A gas bike can pull into a gas station and fill the tank in about 5 minutes. An E-bike, if it can find a charging station, takes considerably longer. So you need an E-bike that can go all day on a charge.
And to answer your question directly, a BMW K1600 GTL has a range of 350 miles on a tank.
I have never gotten that kind of mileage with my ’16 GTLE – more like 230-250 miles.

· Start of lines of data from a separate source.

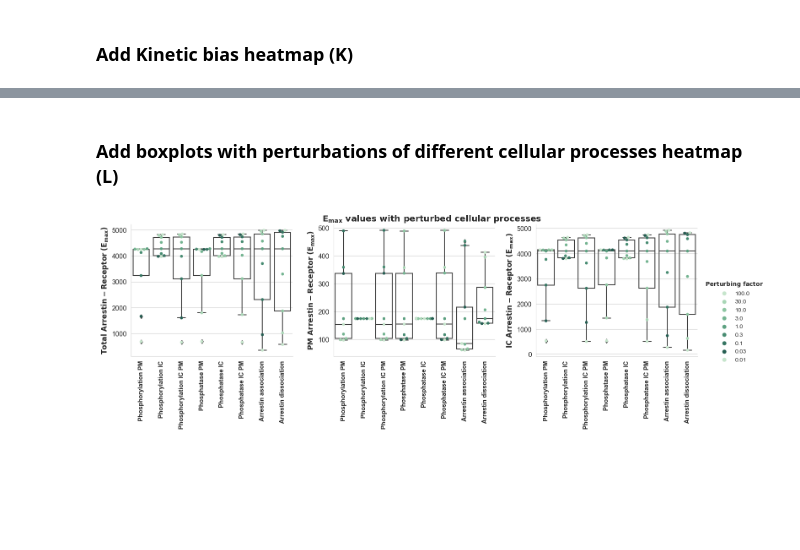
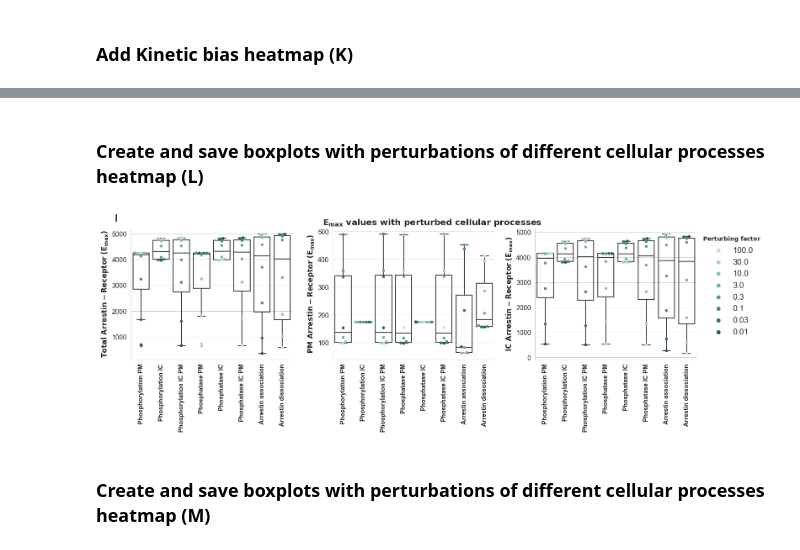
Before and after one commit to bence-szalai/gpcr-signaling-simulation, a Jupyter notebook: code/create_plots.ipynb, the cells around one changed output, grey strips where cells are left out. Cells and saved outputs as stored; diff of their text form; code cells hidden in the pictures; blank space fills up the shorter version.

```diff
--- a/code/create_plots.ipynb
+++ b/code/create_plots.ipynb
@@ -559,7 +556,8 @@ def draw_kinetic_bias_heatmap(pathway1,pathway2,molecules_dict,kon,koff_list,int
                         subplot_title_fontsize_nominator,subplot_axis_label_fontsize_nominator,\
                         subplot_axis_tick_label_fontsize_nominator,subplot_legend_label_fontsize_nominator,\
                         legend_title,hm_cbar_legend_title_fontsize_nominator,legend_handles,timepoint_list,ylim,\
-                        subplot_label,subplot_label_fontsize_nominator,hm_annot_fontsize_nominator,hm_cbar_axis_fontsize_nominator):
+                        subplot_label,subplot_label_fontsize_nominator,hm_annot_fontsize_nominator,hm_cbar_axis_fontsize_nominator,\
+                        high_koff):
 
     ## Create directory path to load the data from
     dirname=os.path.join('../data/',intern_status,process_name,'')
@@ -639,8 +637,15 @@ def draw_kinetic_bias_heatmap(pathway1,pathway2,molecules_dict,kon,koff_list,int
     bias_factor_df=bias_factor_df.set_axis(["$\mathbf{Low\ K_{off}}$","$\mathbf{High\ K_{off}}$"])
 
     # PLot heatmap and customize legend
-    hm=sns.heatmap(bias_factor_df,annot=True,cmap="YlGnBu", ax=axis,fmt='.3f',vmin=-1,vmax=1,
-                   cbar_kws={'ticks':[-1,-0.5,0,0.5,1.0],
+    if high_koff==0.03:
+        vmin=-1
+        cbar_ticks=[-1,0.5,0,0.5]
+    if high_koff==0.3:
+        vmin=-1.5
+        cbar_ticks=[-1.5,-1,0.5,0,0.5]
+
+    hm=sns.heatmap(bias_factor_df,annot=True,cmap="YlGnBu", ax=axis,fmt='.3f',vmin=vmin,vmax=0.5,
+                   cbar_kws={'ticks':cbar_ticks,
                              'label':legend_title,
                              'fraction':0.08},
                    annot_kws={'fontsize':plot_area/hm_annot_fontsize_nominator})
@@ -699,7 +704,7 @@ time_to_response=1200
 timepoint_list=[10,30,100,300,600,900,1200]
 kon_list=[0.3]
 kon=0.3
-koff_list=[0.0003,0.03]
+koff_list=[0.0003,high_koff]
 internalisation_status=['With_internalisation','No_internalisation']
 intern_status='With_internalisation'
 process_name='Koff_Kon_all'
@@ -733,7 +738,8 @@ for subplot_name,subplot_label in zip(subplots_names,subplot_labels):
                                                 subplot_title_fontsize_nominator,subplot_axis_label_fontsize_nominator,\
                                                 subplot_axis_tick_label_fontsize_nominator,subplot_legend_label_fontsize_nominator,\
                                                 legend_title,hm_cbar_legend_title_fontsize_nominator,legend_handles,timepoint_list,ylim,\
-                                                subplot_label,subplot_label_fontsize_nominator,hm_annot_fontsize_nominator,hm_cbar_axis_fontsize_nominator)
+                                                subplot_label,subplot_label_fontsize_nominator,hm_annot_fontsize_nominator,hm_cbar_axis_fontsize_nominator,
+                                                high_koff)
 
 plt.savefig('../data/temp_data_for_plotting/temporary_plot_B_K.png',dpi=300,bbox_inches='tight')
 ## Save fig and axes object for later to add more subplots to it
@@ -746,3 +752,3 @@ with open('../data/temp_data_for_plotting/temporary_plot_B_K_axes_object.pkl','w
 # %% [markdown]
-### Add boxplots with perturbations of different cellular processes heatmap  (__L__)
+### Create and save boxplots with perturbations of different cellular processes heatmap  (__L__)
 # %%
@@ -888,19 +869,11 @@ subplots_names=['L']
 subplot_labels=['L']
 molecules=['Total Arrestin-Receptor','PM Arrestin-Receptor','IC Arrestin-Receptor']
 
-'''
-### Load the previosly ceated figur and axes object to plot to
-with open('../data/temp_data_for_plotting/temporary_plot_B_K_fig_object.pkl','rb') as file:
-    fig=pickle.load(file)
-    plt.close()
-with open('../data/temp_data_for_plotting/temporary_plot_B_K_axes_object.pkl','rb') as file:
-    ax=pickle.load(file)
-'''
 time_to_response=1200
 factor_list=[100,30,10,3,0.3,0.1,0.03,0.01]
 
 kon=0.3
-koff_list=[0.0003]
+koff_list=0.0003
 intern_status='With_internalisation'
 perturbed_processes=['Phosphorylation_PM','Phosphorylation_IC','Phosphorylation_IC_PM',
                     'Phosphatase_PM','Phosphatase_IC','Phosphatase_IC_PM',
@@ -915,50 +888,54 @@ ligand_ccs=(10 ** np.arange(-6, 1.1, 1))
 fig_width=40
 fig_height=40
 
+## Color palette for the coloring of the factor point markers
+palette = sns.color_palette("ch:2.5,-.2,dark=.3",n_colors=len(factor_list))
 
 ## FOntsize=fig_width*fig_height/title_fontsize_ratio
 figure_title='$\mathbf{E_{max}\ values\ with\ perturbed\ cellular\ processes}$'
 figure_title_fontsize_nominator=110
 
-subplot_label_fontsize_nominator=50
+subplot_label_fontsize_nominator=95
 subplot_title_fontsize_nominator=110
 
 subplot_axis_label_fontsize_nominator=130
 
 subplot_y_axis_tick_label_fontsize_nominator=140
 subplot_x_axis_tick_label_fontsize_nominator=150
 
-subplot_legend_label_fontsize_nominator=160
-subplot_legend_title_fontsize_nominator=120
+subplot_legend_label_fontsize_nominator=115
+subplot_legend_title_fontsize_nominator=105
 legend_title='$\mathbf{Perturbing\ factor}$'
 #legend_handles=['Low $K_{off}$','High $K_{off}$']
 
 hm_annot_fontsize_nominator=80
 
 hm_cbar_axis_fontsize_nominator=90
-hm_cbar_legend_title_fontsize_nominator=75
+hm_cbar_legend_title_fontsize_nominator=55
 
 
 ## Create dataframe and savce it first, as it takes 2-3 minutes to compute
-#perturbations_df=create_perturbations_df(molecules,molecules_dict,kon,koff_list,intern_status,perturbed_processes,ligand_ccs,time_to_response,factor_list)
-#perturbations_df.to_csv('../data/temp_data_for_plotting/plot_L_perturbations_df.csv')
+#plot_L_perturbations_df=create_perturbations_df(molecules,molecules_dict,kon,koff,intern_status,perturbed_processes,ligand_ccs,time_to_response,factor_list)
+#plot_L_perturbations_df.to_csv('../data/temp_data_for_plotting/plot_L_perturbations_df'+str(high_koff)+'.csv')
 
 ## Read previously computed dataframe for plotting
-perturbations_df=pd.read_csv('../data/temp_data_for_plotting/plot_L_perturbations_df.csv',index_col=0)
+plot_L_perturbations_df=pd.read_csv('../data/temp_data_for_plotting/plot_L_perturbations_df'+str(high_koff)+'.csv',index_col=0)
 
 
 
 
 for subplot_name,subplot_label in zip(subplots_names,subplot_labels):
-    g=create_perturbations_boxplot(perturbations_df,molecules,molecules_dict,kon,koff_list,intern_status,perturbed_processes,ligand_ccs,\
+    g=create_perturbations_boxplot(plot_L_perturbations_df,molecules,molecules_dict,kon,koff,intern_status,perturbed_processes,ligand_ccs,\
                                                 color_palette_dict,color_names,ax,subplot_name,fig_width,fig_height,\
                                                 subplot_title_fontsize_nominator,subplot_axis_label_fontsize_nominator,\
                                                 subplot_y_axis_tick_label_fontsize_nominator,subplot_x_axis_tick_label_fontsize_nominator,subplot_legend_label_fontsize_nominator,\
                                                 legend_title,subplot_legend_title_fontsize_nominator,legend_handles,time_to_response,ylim,\
                                                 subplot_label,subplot_label_fontsize_nominator,marker_size_nominator,factor_list,figure_title,\
-                                                figure_title_fontsize_nominator)
+                                                figure_title_fontsize_nominator,palette)
 
     plt.show()
 g.savefig('../data/temp_data_for_plotting/temporary_plot_L.png',dpi=300)
 # %% [output]
-[figure, old version]
+[figure, new version]
+# %% [markdown]
+### Create and save boxplots with perturbations of different cellular processes heatmap  (__M__)
```
Also changed, not shown: parts of 10 cells of this notebook.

I have a GTL that I can stretch to slightly over 300 but that’s it. What most don’t understand about Zero ownership is that maintenance is virtually nil (tires, belts and brake pads are consummables). No valve adjustments (GTL is a $1500+ every 18k miles), oil changes (>$300 at the dealer, $90 DIY), etc…I want a Zero because I’m a high mileage rider. I do a lot more all-purpose wandering around riding than trips across the US. A Zero has capabilities that fit 95% of most riders usual trips. The battery pack is warranteed for over 350k miles! How many put that kind of mileage on their bikes? A writer for another mag tested an electric scooter and calculated that going electric presents a substantial savings in cost of ownership over 5 years that more than offsets the high initial cost of electric motorcycles. I’m on my 4th electric car so I’m familiar with the joys of living with electric vehicles.
Glad you like your bike, and I do get the maintenance thing well, I’ve mostly owned Ducatis (ouch!), but when you talk bike enthusiasts you narrow the field from usual trips to a much larger portion of rides outside your 95%. As well, at some point if you don’t have a home (many of us rent) charging becomes an issue. I’ve ridden for 40 years and would love an electric bike that fits my needs, it’s just not there yet.
I am certainly interested but the cost is prohibitive. I have a 110 mile round trip for work and commute daily on my Buell or my Electra Glide and the new charger would make it possible since we have chargers at the office, but $18k for the SR to be able to flow with Highway traffic easily and run over the Appalachian trail is a tough pill to swallow, I also get no tax benefits or help from the state.
I am going to test drive one, I am very curious but when costs come down or the lower cost models can do the mileage loaded down with a guy my size and gear for weather I am going to buy one!
Zero is the ONLY manufacturer that is building electric bikes at so many price points, I have been watching them improve drastically over the years from their first bikes….. Exiting times!
It’s seems like Zero and to some highs price extent Victory Empulse has s as close to anyone can get for a domestic built quality ebike. Sure there are cheaper Chinese counterparts that can be individuals can import, but then your on your own with little to no resale.
IIRC, those Chinese import e-bikes are essentially scooters. Top speed of 60 kph (37 mph) or so. Zero is the leader in the field, now that Victory is shutting down.
There’s more coming from other manufacturers, but it’s essentially a game of catch-up at this point.